I suspect the problem was really with my hair (it could not have been my natty official QLS polo shirt, which is suitable for all occasions including weddings, dinner parties and being knighted by the Queen, and which coincidentally is for sale in the QLS shop). As regular readers know, I have been sporting the ‘wolverine’ hairstyle long before Hugh Jackman started doing it – Hollywood stars are constantly copying my style, as you would imagine – because my hair grows faster than some people (usually those wearing hats) drive on the highway.
I think that the problem is I am genetically meant to be about six feet tall, but for some reason – probably the effect of the powerful preservatives in the bubble gum that came with KISS cards, which I consumed in copious amounts in order to collect them all1 – my growth was stunted.

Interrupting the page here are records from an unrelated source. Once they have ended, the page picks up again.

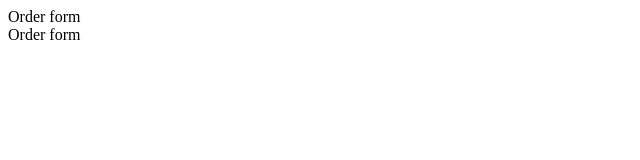
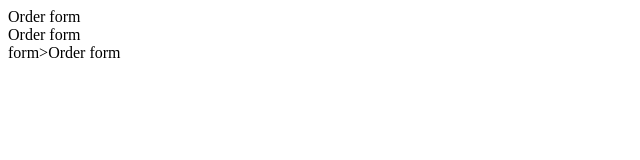
Before and after one commit to asloba/remote-demo, a plain HTML site: page sales.html in a window 1280 px wide. Shown: the whole page, without its empty margins (0-640 px from the left). Drawn offline with Linux system fonts and the light colour scheme.

Commit message:
Order form added2

```diff
--- a/sales.html
+++ b/sales.html
@@ -8,7 +8,7 @@
 </head>
 <body>
     <form>Order form</form>
-    <form>Order form</form>
+    <form>Order form</form>form>Order form</form>
 
 </body>
 </html>
```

My hair doesn’t know this, and programmed by genetics it continues to grow to the point where it would be if I were six feet tall. It cannot be tamed by a mere brush at this length, and tends to do what it likes.
Back in the day, I could control it, partly because I had a flat-top haircut, and partly because I had access to my then-girlfriend’s hairspray; I believe it was called Silhouette (the hairspray, not the girlfriend). This was powerful stuff – my girlfriend had a Debbie Harry hairstyle, which after the application of a can or two of spray, would have kept its shape in a cyclone; my flat-top under the influence of the same stuff could deflect bullets.
However, I very much doubt that manufacturers are still allowed to use those chemicals in hairsprays, or for that matter in bioweapons, so my hair remains unruly. Combined with my rugged, Harrison Ford-type good looks (people often mistake us for the same person; granted those people are usually on the International Space Station, but still) it is easy to think that I have just got out of bed.
That is the mistake the commenter – whose identity I will disguise, for her privacy, via the pseudonym ‘Judgey Judy’ – has made. I can assure her that on the day of my video I had been up early for a run, walked the dog, showered, shaved and brushed both teeth and hair; but for good or ill, this is how I look.
Judgey Judy need not worry however, because I do not blame her. It isn’t her fault that I look like Harrison Ford but with more hair, and it didn’t bother me one bit that after I had spent hours researching and preparing a session to hopefully help people get through a global crisis, I wasted it all by being insufficiently attractive.
I have taken her advice on board and have attempted to be more professional, and I assure her that if she does come down with chronic incurable dandruff, it certainly wasn’t me who wished for that on a shooting star a couple of nights ago…2
1You bet I still have them.
2Of course, the shooting star might well have been the International Space Station looking for me and Harrison Ford, but I am sure it will be just as effective.
This story was originally published in Proctor June 2020.